For instance, Southeast markets, such as Vietnam, the Philippines, and Cambodia, have certain restrictions on foreign direct investment (FDI). This means foreign investors are required to have both stakeholders and local partners to be approved before they set up a company in Vietnam

In addition to above, corruption is also a real threat that businesses moving Southeast Asia need to consider to ensure a smooth setup of their business. 

Pro tip: Do your research well in advance to know how you can enter a market. 

  1. Recruitment risks

Finding the right employees to boost your business is hard. But, there are additional risks and challenges in Southeast Asia such as distinct levels of education, relevant industry experience, and language constraints.

One of the core objectives of the economic community of ASEAN is to have a free flow of skilled labour. However, this is still in the proposal stage. The ASEAN nations have their regulations, often strict and unclear when it comes to employing foreign talents. 

For instance, the Ministry of Manpower of Singapore has a self-assessment employment test which tells you whether someone is fit to get an employment pass in Singapore or not.

Therefore, before setting up your business in Southeast Asia, check whether it is feasible to relocate staff or hire foreign workers to operate in-country.

  1. Different timescales

Western companies work as per the project deadlines. However, starting up a business in the East may not allow you to set project timelines.  In case, you want to manage your timeline, you have to adjust your schedule. Some fields that may take time to manage are:

  • Immigration
  • Import licencing 
  • Documentation for business licencing 
  • Government legal rules & policies

Before entering a new region, make sure your timelines are genuine to deal with shareholder expectations.

  1. Various challenges

Opportunities always come with potential challenges to overcome. 

Do your homework well in advance to understand the business environment and the culture of your target country.
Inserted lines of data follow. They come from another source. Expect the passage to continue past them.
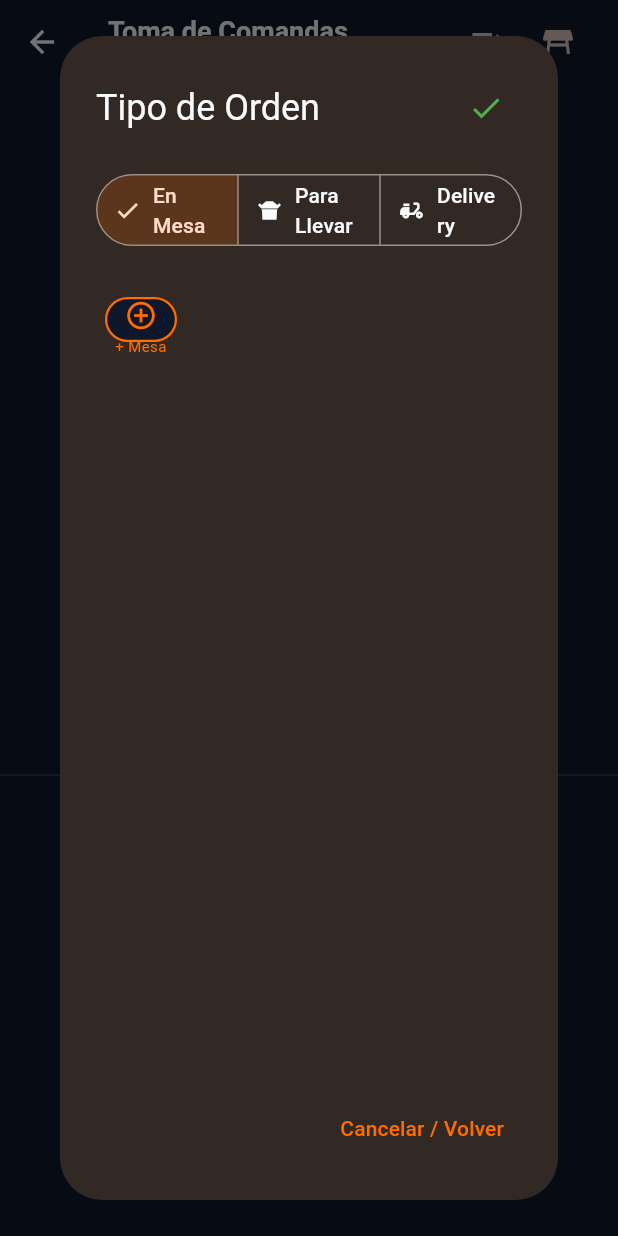
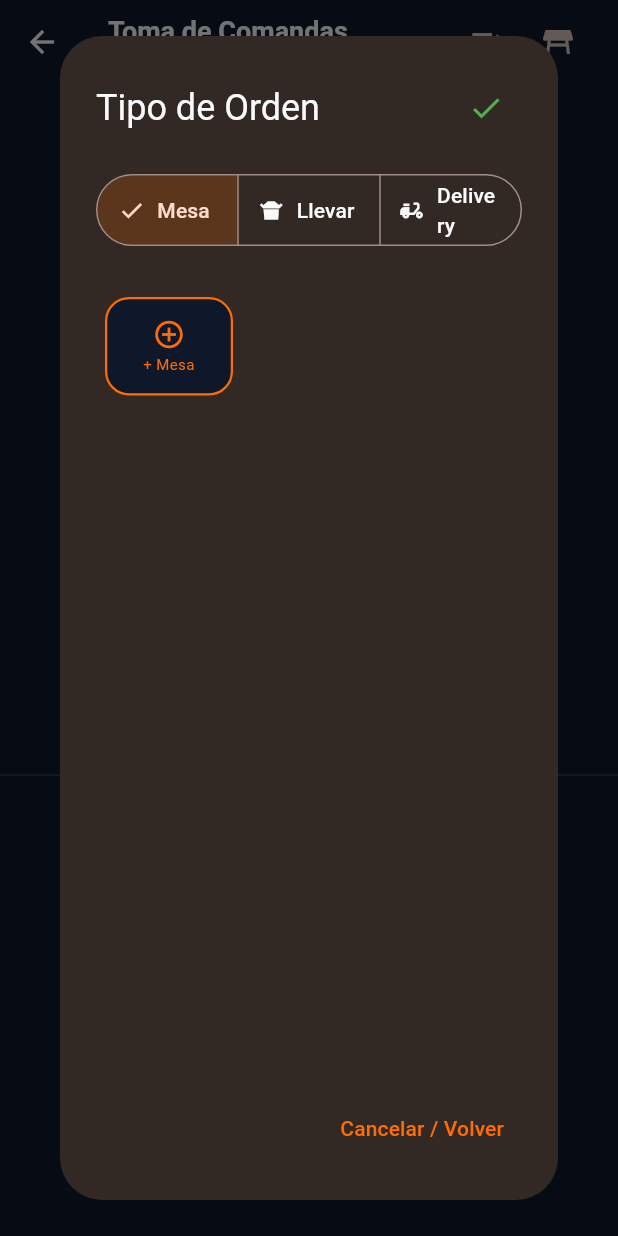
Before and after one commit to gorditasmh2020rigoberto/restaurant, a Flutter app: the ComandasView screen opened by its route, after a tap on the "edit" icon, on a phone screen of 412 x 824 dp. Run offline on Flutter 3.47's test engine with Material 3 defaults, Android fonts, the phone set to English and light mode, and no system bars; our stand-ins replace audioplayers, image_picker, pdf, printing, shared_preferences, supabase_flutter; missing offline and left inert: dart:html; accounts and stored records are empty; key blocks and very long unbroken strings in the code were emptied for the run.

Commit message:
fix: dialogo de mesas responsivo para celular
Co-Authored-By: Claude Sonnet 4.6 <noreply@anthropic.com>

```diff
--- a/lib/views/comandas_view.dart
+++ b/lib/views/comandas_view.dart
@@ -486,15 +486,15 @@ class _ComandasViewState extends State<ComandasView> {
                 ],
               ),
               content: SizedBox(
-                width: 900,
-                height: MediaQuery.of(context).size.height * 0.75,
+                width: double.maxFinite,
+                height: MediaQuery.of(context).size.height * 0.80,
                 child: Column(
                   children: [
                     // Order Type Selector
                     SegmentedButton<String>(
                       segments: const [
-                        ButtonSegment(value: 'dine_in', label: Text('En Mesa'), icon: Icon(Icons.table_restaurant)),
-                        ButtonSegment(value: 'takeout', label: Text('Para Llevar'), icon: Icon(Icons.takeout_dining)),
+                        ButtonSegment(value: 'dine_in', label: Text('Mesa'), icon: Icon(Icons.table_restaurant)),
+                        ButtonSegment(value: 'takeout', label: Text('Llevar'), icon: Icon(Icons.takeout_dining)),
                         ButtonSegment(value: 'delivery', label: Text('Delivery'), icon: Icon(Icons.delivery_dining)),
                       ],
                       selected: {tempOrderType},
@@ -536,12 +536,15 @@ class _ComandasViewState extends State<ComandasView> {
                                   final occupiedTableIds = (ordersSnapshot.data ?? []).map((o) => o['table_id']).toSet();
 
                                   final items = [...tables, if (editando) null];
+                                    final sw = MediaQuery.of(context).size.width;
+                                    final cols = sw < 500 ? 3 : sw < 800 ? 4 : 5;
+                                    final ratio = sw < 500 ? 1.3 : 1.6;
                                     return GridView.builder(
-                                      gridDelegate: const SliverGridDelegateWithFixedCrossAxisCount(
-                                        crossAxisCount: 5,
+                                      gridDelegate: SliverGridDelegateWithFixedCrossAxisCount(
+                                        crossAxisCount: cols,
                                         crossAxisSpacing: 8,
                                         mainAxisSpacing: 8,
-                                        childAspectRatio: 1.6,
+                                        childAspectRatio: ratio,
                                       ),
                                       padding: const EdgeInsets.all(6),
                                       shrinkWrap: true,
```
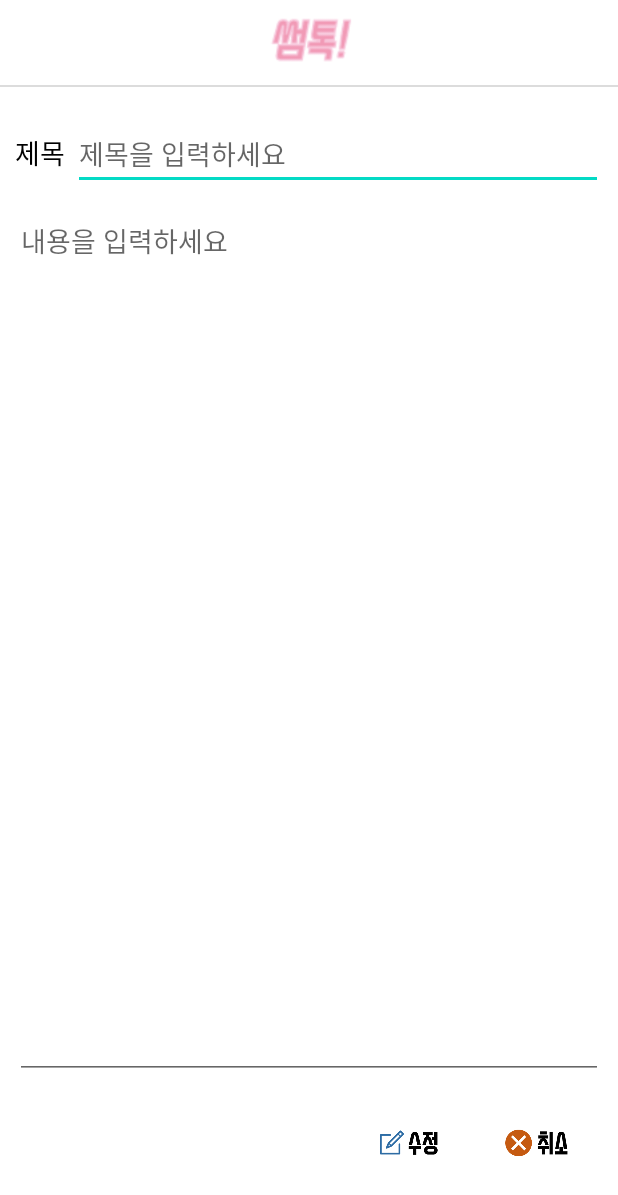
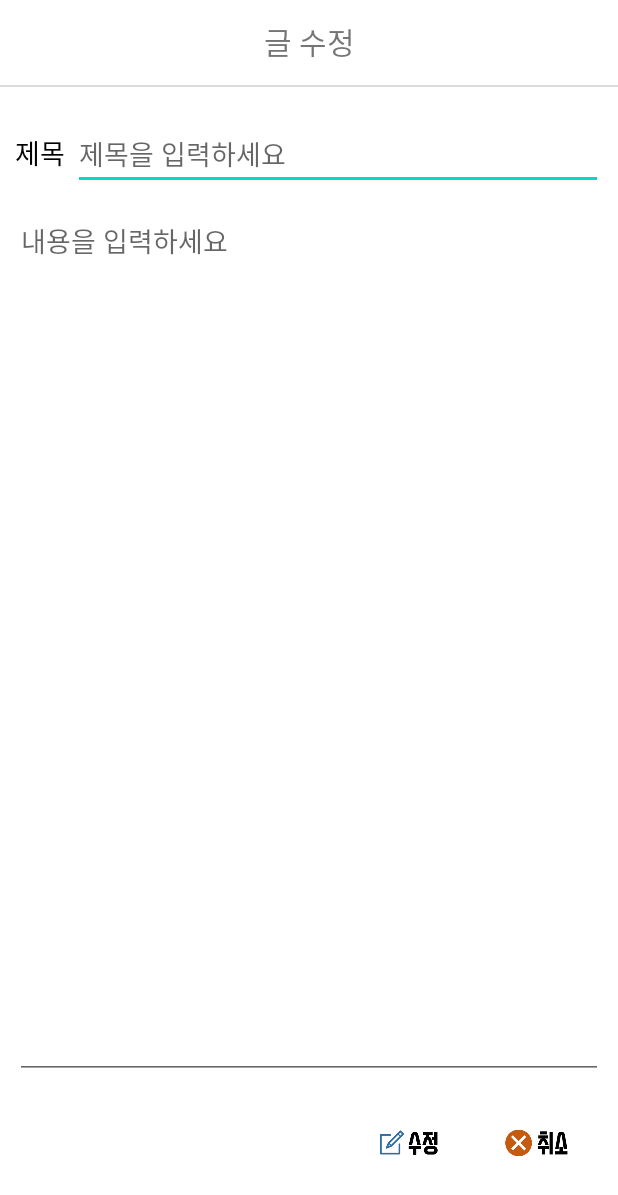
Before and after one commit to sa03134/SomeTalk, an Android app: the EditPostActivity screen opened directly, with no data from a screen before it, on a phone screen of 412 x 824 dp. Shown: the top 1195 px of the screen. Run offline under Robolectric (Android 15) with nearby library versions, the phone set to English and light mode, and no system bars.

Commit message:
10대,20대,썸타는중,연애중 레이아웃 수정완료!

```diff
--- a/App/SomeTalk/app/src/main/res/layout/activity_edit_post.xml
+++ b/App/SomeTalk/app/src/main/res/layout/activity_edit_post.xml
@@ -10,13 +10,17 @@
         android:layout_height="wrap_content"
         android:orientation="vertical">
 
-        <ImageView
-            android:id="@+id/imageView6"
-            android:layout_width="match_parent"
+        <TextView
+            android:id="@+id/textView2"
+            android:layout_width="192dp"
+            android:layout_height="35dp"
+            android:layout_gravity="center"
+            android:fontFamily="@font/sdswagger"
+            android:text="글 수정"
+            android:gravity="center"
+            android:layout_marginBottom="10dp"
             android:layout_marginTop="10dp"
-            android:layout_marginBottom="10dp"
-            android:layout_height="35dp"
-            app:srcCompat="@drawable/logo" />
+            android:textSize="20sp" />
 
         <TextView
             android:id="@+id/bottomBar"
```
Also changed, not shown: App/SomeTalk/app/src/main/res/layout/activity_board__love.xml (+10 -7 lines), App/SomeTalk/app/src/main/res/layout/activity_board__some.xml (+10 -6 lines), App/SomeTalk/app/src/main/res/layout/activity_board__teen.xml (+10 -7 lines), App/SomeTalk/app/src/main/res/layout/activity_board__twenty.xml (+11 -8 lines), App/SomeTalk/app/src/main/res/layout/activity_popular_board.xml (+11 -7 lines), App/SomeTalk/app/src/main/res/layout/activity_write_post.xml (+10 -6 lines).
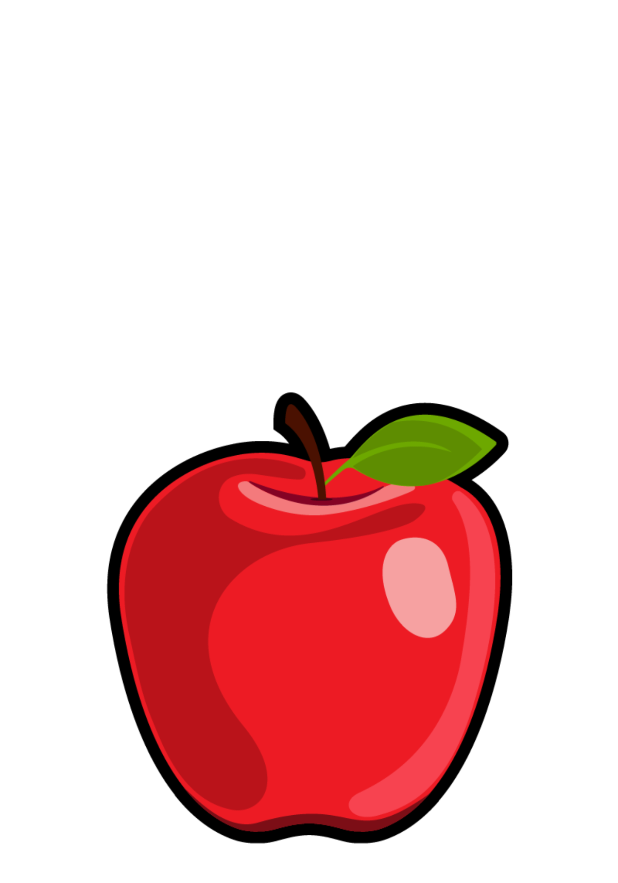
After one commit to lazdayid/fruits-kotlin, an Android app: the SplashActivity screen opened directly, with no data from a screen before it, on a phone screen of 412 x 824 dp. The commit adds this screen. Shown: the top 883 px of the screen. Run offline under Robolectric (Android 15) with nearby library versions, the phone set to English and light mode, and no system bars; 1 statement that could not run was skipped.

Commit message:
add splash screen

```diff
--- a/app/src/main/AndroidManifest.xml
+++ b/app/src/main/AndroidManifest.xml
@@ -9,8 +9,9 @@
         android:roundIcon="@mipmap/ic_launcher_round"
         android:supportsRtl="true"
         android:theme="@style/Theme.FruitsKotlin">
-        <activity android:name=".DetailActivity"></activity>
-        <activity android:name=".FruitActivity">
+        <activity android:name=".FruitActivity"/>
+        <activity android:name=".DetailActivity" />
+        <activity android:name=".SplashActivity">
             <intent-filter>
                 <action android:name="android.intent.action.MAIN" />
 
--- /dev/null
+++ b/app/src/main/java/com/lazday/fruitskotlin/SplashActivity.kt
@@ -0,0 +1,20 @@
+package com.lazday.fruitskotlin
+
+import android.content.Intent
+import androidx.appcompat.app.AppCompatActivity
+import android.os.Bundle
+import android.os.Handler
+import android.os.Looper
+
+class SplashActivity : AppCompatActivity() {
+    override fun onCreate(savedInstanceState: Bundle?) {
+        super.onCreate(savedInstanceState)
+        setContentView(R.layout.activity_splash)
+        supportActionBar!!.hide()
+        Handler(Looper.getMainLooper()).postDelayed({
+            val intent = Intent(this, FruitActivity::class.java)
+            startActivity( intent )
+            finish()
+        }, 1000)
+    }
+}
--- a/app/src/main/res/layout/activity_fruit.xml
+++ b/app/src/main/res/layout/activity_fruit.xml
@@ -18,6 +18,8 @@
         app:layout_constraintTop_toTopOf="parent"
         />
     <com.google.android.material.floatingactionbutton.FloatingActionButton
+        android:visibility="gone"
+        tools:visibility="visible"
         android:id="@+id/fab"
         android:layout_width="wrap_content"
         android:layout_height="wrap_content"
--- /dev/null
+++ b/app/src/main/res/layout/activity_splash.xml
@@ -0,0 +1,21 @@
+<?xml version="1.0" encoding="utf-8"?>
+<androidx.constraintlayout.widget.ConstraintLayout xmlns:android="http://schemas.android.com/apk/res/android"
+    xmlns:app="http://schemas.android.com/apk/res-auto"
+    xmlns:tools="http://schemas.android.com/tools"
+    android:layout_width="match_parent"
+    android:layout_height="match_parent"
+    tools:context=".SplashActivity"
+    >
+    <ImageView
+        android:id="@+id/image"
+        android:layout_width="0dp"
+        android:layout_height="wrap_content"
+        android:src="@drawable/apple"
+        android:adjustViewBounds="true"
+        app:layout_constraintStart_toStartOf="parent"
+        app:layout_constraintEnd_toEndOf="parent"
+        app:layout_constraintTop_toTopOf="parent"
+        app:layout_constraintBottom_toBottomOf="parent"
+        />
+
+</androidx.constraintlayout.widget.ConstraintLayout>
```
Also changed, not shown: app/src/main/java/com/lazday/fruitskotlin/FruitActivity.kt (+4 -4 lines).
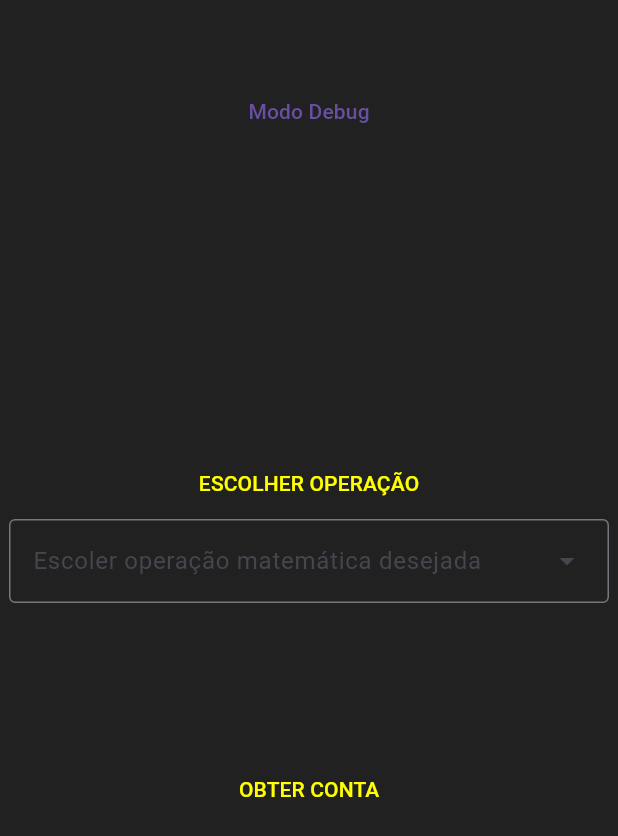
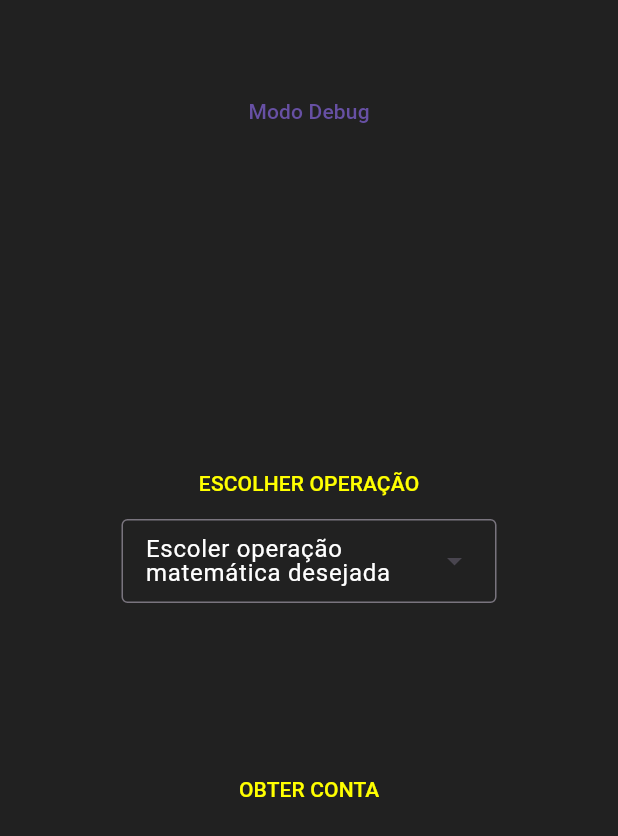
Before and after one commit to lucas-bernardino/projeto-integrador, a Flutter app: the screen it shows after launch, on a phone screen of 412 x 824 dp. Shown: the top 836 px of the screen. Run offline on Flutter 3.47's test engine with Material 3 defaults, Android fonts, the phone set to English and light mode, and no system bars; missing offline and left inert: flutter_libserialport.

Commit message:
Add color in operation

```diff
--- a/lib/game.dart
+++ b/lib/game.dart
@@ -33,8 +33,9 @@ class _GameState extends State<Game> {
           },
         ),
         DropdownMenu(
-          width: 400,
-          label: Text("Escoler operação matemática desejada"),
+          width: 250,
+          label: Text("Escoler operação matemática desejada", style: TextStyle(color: Colors.white),),
+          textStyle: TextStyle(color: Colors.yellowAccent),
           onSelected: (x) {
             if (x != null) {
               op = x;
```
Some of the challenges you are likely to face are:

  • The economic difference, as some of the markets are far progressive than others;
  • Different complexity levels of doing business across the markets: there are well-developed business centres such as Indonesia and some markets that have just opened to foreign investment, such a Cambodia and Myanmar;
  • Local and regional regulations such as licence requirements and data protection rules;
  • Government help for foreign businesses – this depends on the chosen country. Some have simple laws while others have bureaucratic laws that may hinder the process to register a company.

It’s important to know that the rules of one country would be different from the next target country. 

In the end…

Most companies looking to invest in ASEAN market choose Indonesia or Vietnam as a launchpad.  These countries have efficient government agencies, growing middle-class, better economic growth, and the great business environment compared to most of the neighbouring countries.

Whichever market you choose, it’s always better to do some homework to overcome challenges that may hinder the process of setting up a company.